Questions have been raised about the monetary benefit of Fair Trade certification for some farmers by recently published analysis by the International Food Policy Research Institute
A study* that tracked the quality premium for coffee grown in Ethiopia found that less than a third of the premium is actually reaching farmers. The study suggests that, as quality premiums are small and average production levels low, the net benefit to coffee farmers is as little as US$22/year, even with a what the authors of the study described as a “perfect transmission scenario” and therefore would have little impact on the welfare of the average coffee farmer.
The authors of the report also argue that, given that the sustainability standards they studied are characterized by the highest premiums among such schemes, “it can be assumed that even lower benefits from other certification schemes trickle down to producers.”
Report author Bart Minten**, who works for the International Food Policy Research Institute (IFPRI) noted that voluntary sustainability standards such as Fair Trade and organic certified coffee have seen remarkable growth, especially over the past decade. However, in Ethiopia, he argues, the benefits for small coffee farmers haven’t been as significant as may be widely perceived. ■ C&CI Read more
*Tracking the Quality Premium of Certified Coffee: Evidence from Ethiopia, Bart Minten, Mekdim Dereje, Ermias Engida, Seneshaw Tamru.
**Bart Minten is a Senior Research Fellow in IFPRI’s Development Strategy and Governance Division. He is based in Addis Ababa, Ethiopia
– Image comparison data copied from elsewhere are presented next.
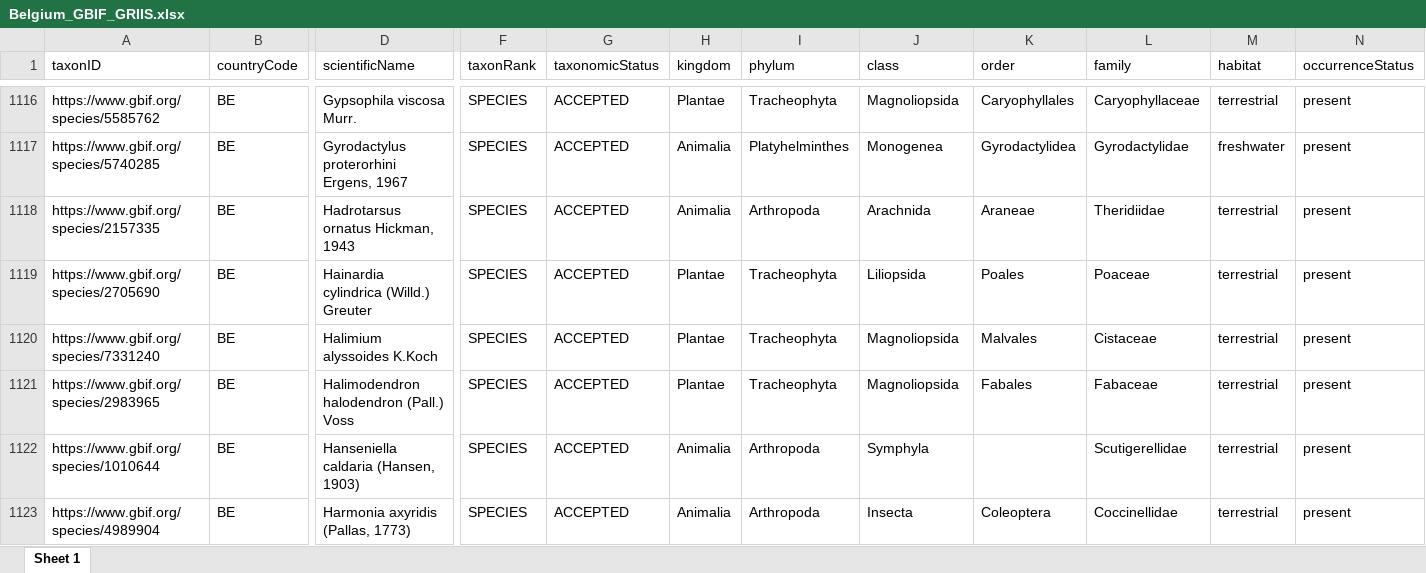
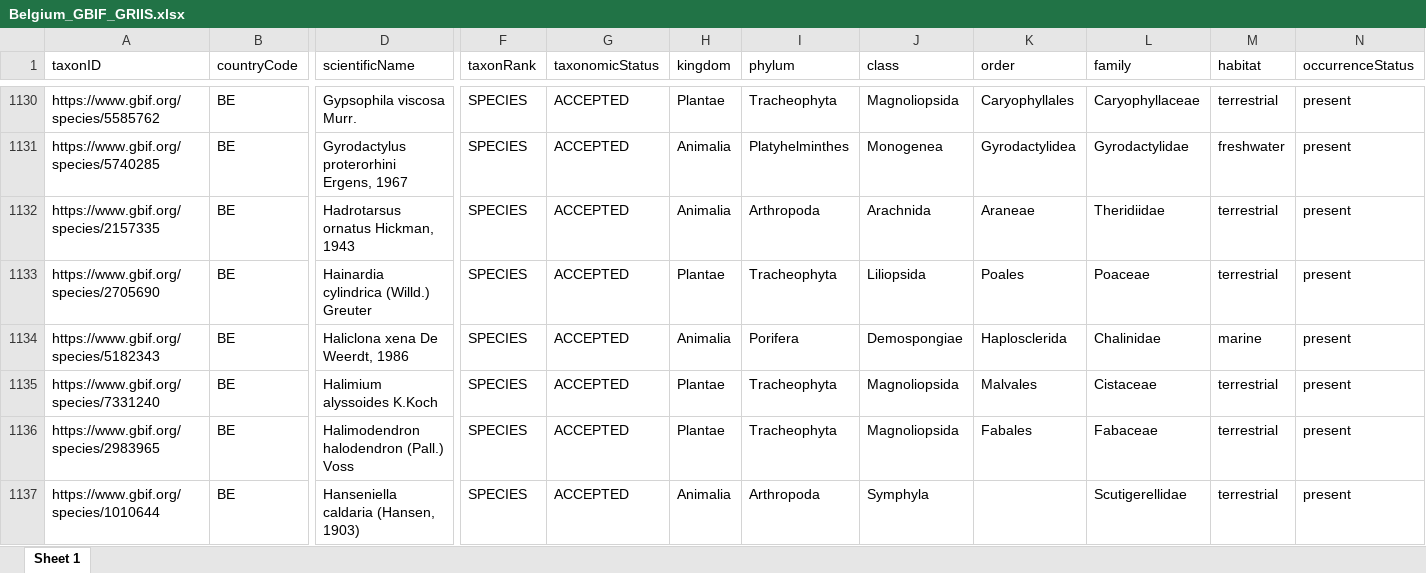
Before and after one commit to trias-project/unified-checklist, an Excel workbook: data/processed/Belgium_GBIF_GRIIS.xlsx, sheet Sheet 1, drawn as a sheet; only a part is shown, gaps mark what is left out; the shorter side is filled out with more unchanged rows; values as stored, in another font and other column widths than the file's, no borders; rows hold the shown columns only; the diff covers the shown part only; the diff names each change by its address in the sheet, - before the commit and + after, or states it on an @@ line.

Commit message:
Add WRIMS: 2562 -> 2590
- Adds "extinct" property to raw speciesprofiles
- Adds "creator" and "license" to raw descriptions
- Adds 28 new taxa, 1 to verify, 28 already included

```diff
--- a/data/processed/Belgium_GBIF_GRIIS.xlsx (sheet Sheet 1)
+++ b/data/processed/Belgium_GBIF_GRIIS.xlsx (sheet Sheet 1)
+row 1134: https://www.gbif.org/species/5182343 | BE | Haliclona xena De Weerdt, 1986 | SPECIES | ACCEPTED | Animalia | Porifera | Demospongiae | Haplosclerida | Chalinidae | marine | present
```
Also changed, not shown: 30 added rows, 3 removed rows and 4 edited cells elsewhere in this sheet, 25 other files.
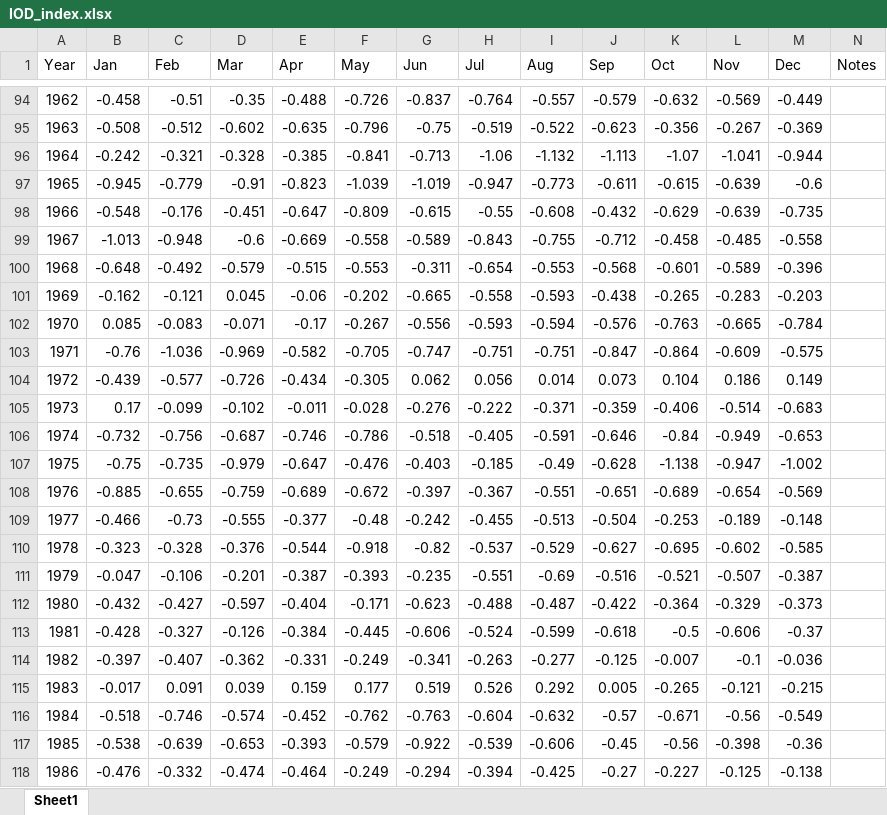
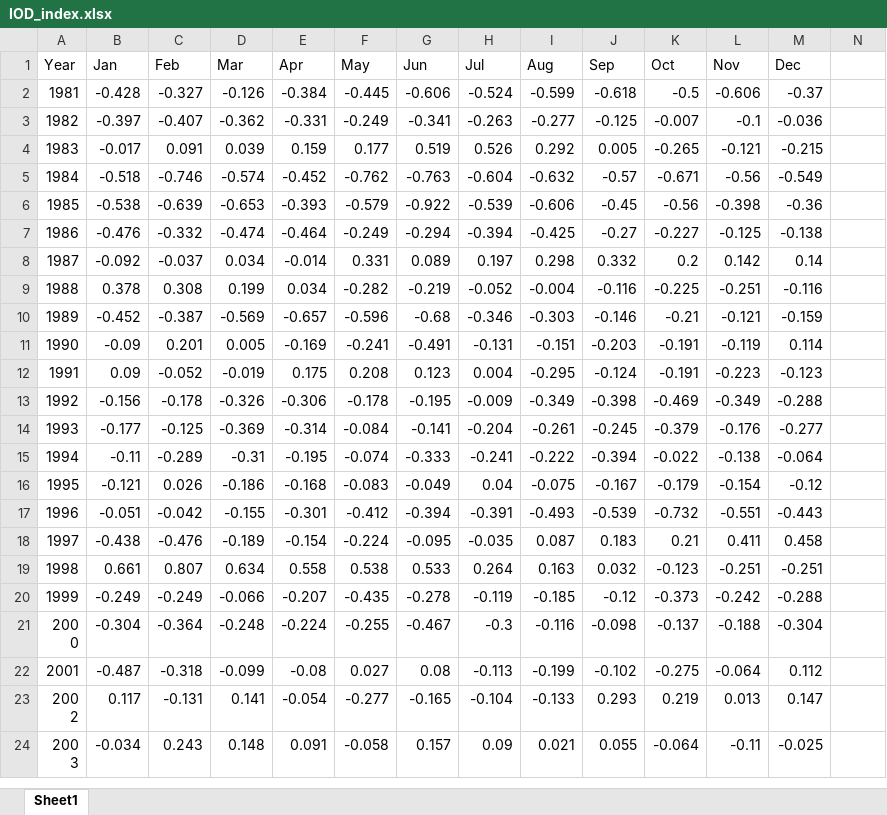
Before and after one commit to laityfaye/ClimaSen, an Excel workbook: data/raw/climate_indices/IOD_index.xlsx, sheet Sheet1, drawn as a sheet; only a part is shown, gaps mark what is left out; the shorter side is filled out with more unchanged rows; values as stored, in another font and other column widths than the file's, no borders; the diff covers the shown part only; the diff names each change by its address in the sheet, - before the commit and + after, or states it on an @@ line.

```diff
--- a/data/raw/climate_indices/IOD_index.xlsx (sheet Sheet1)
+++ b/data/raw/climate_indices/IOD_index.xlsx (sheet Sheet1)
-N1: Notes
+N1: (empty)
-row 94: 1962 | -0.458 | -0.51 | -0.35 | -0.488 | -0.726 | -0.837 | -0.764 | -0.557 | -0.579 | -0.632 | -0.569 | -0.449
-row 95: 1963 | -0.508 | -0.512 | -0.602 | -0.635 | -0.796 | -0.75 | -0.519 | -0.522 | -0.623 | -0.356 | -0.267 | -0.369
-row 96: 1964 | -0.242 | -0.321 | -0.328 | -0.385 | -0.841 | -0.713 | -1.06 | -1.132 | -1.113 | -1.07 | -1.041 | -0.944
-row 97: 1965 | -0.945 | -0.779 | -0.91 | -0.823 | -1.039 | -1.019 | -0.947 | -0.773 | -0.611 | -0.615 | -0.639 | -0.6
-row 98: 1966 | -0.548 | -0.176 | -0.451 | -0.647 | -0.809 | -0.615 | -0.55 | -0.608 | -0.432 | -0.629 | -0.639 | -0.735
-row 99: 1967 | -1.013 | -0.948 | -0.6 | -0.669 | -0.558 | -0.589 | -0.843 | -0.755 | -0.712 | -0.458 | -0.485 | -0.558
-row 100: 1968 | -0.648 | -0.492 | -0.579 | -0.515 | -0.553 | -0.311 | -0.654 | -0.553 | -0.568 | -0.601 | -0.589 | -0.396
-row 101: 1969 | -0.162 | -0.121 | 0.045 | -0.06 | -0.202 | -0.665 | -0.558 | -0.593 | -0.438 | -0.265 | -0.283 | -0.203
-row 102: 1970 | 0.085 | -0.083 | -0.071 | -0.17 | -0.267 | -0.556 | -0.593 | -0.594 | -0.576 | -0.763 | -0.665 | -0.784
-row 103: 1971 | -0.76 | -1.036 | -0.969 | -0.582 | -0.705 | -0.747 | -0.751 | -0.751 | -0.847 | -0.864 | -0.609 | -0.575
-row 104: 1972 | -0.439 | -0.577 | -0.726 | -0.434 | -0.305 | 0.062 | 0.056 | 0.014 | 0.073 | 0.104 | 0.186 | 0.149
-row 105: 1973 | 0.17 | -0.099 | -0.102 | -0.011 | -0.028 | -0.276 | -0.222 | -0.371 | -0.359 | -0.406 | -0.514 | -0.683
-row 106: 1974 | -0.732 | -0.756 | -0.687 | -0.746 | -0.786 | -0.518 | -0.405 | -0.591 | -0.646 | -0.84 | -0.949 | -0.653
-row 107: 1975 | -0.75 | -0.735 | -0.979 | -0.647 | -0.476 | -0.403 | -0.185 | -0.49 | -0.628 | -1.138 | -0.947 | -1.002
-row 108: 1976 | -0.885 | -0.655 | -0.759 | -0.689 | -0.672 | -0.397 | -0.367 | -0.551 | -0.651 | -0.689 | -0.654 | -0.569
-row 109: 1977 | -0.466 | -0.73 | -0.555 | -0.377 | -0.48 | -0.242 | -0.455 | -0.513 | -0.504 | -0.253 | -0.189 | -0.148
-row 110: 1978 | -0.323 | -0.328 | -0.376 | -0.544 | -0.918 | -0.82 | -0.537 | -0.529 | -0.627 | -0.695 | -0.602 | -0.585
-row 111: 1979 | -0.047 | -0.106 | -0.201 | -0.387 | -0.393 | -0.235 | -0.551 | -0.69 | -0.516 | -0.521 | -0.507 | -0.387
-row 112: 1980 | -0.432 | -0.427 | -0.597 | -0.404 | -0.171 | -0.623 | -0.488 | -0.487 | -0.422 | -0.364 | -0.329 | -0.373
```
Also changed, not shown: 93 removed rows elsewhere in this sheet, 46 other files.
This article first appeared in the January ’18 issue of C&CI, click on subscribe now if you wish to read the full story and other informative articles in the January and future issues of C&CI or log in here if you are already a subscriber.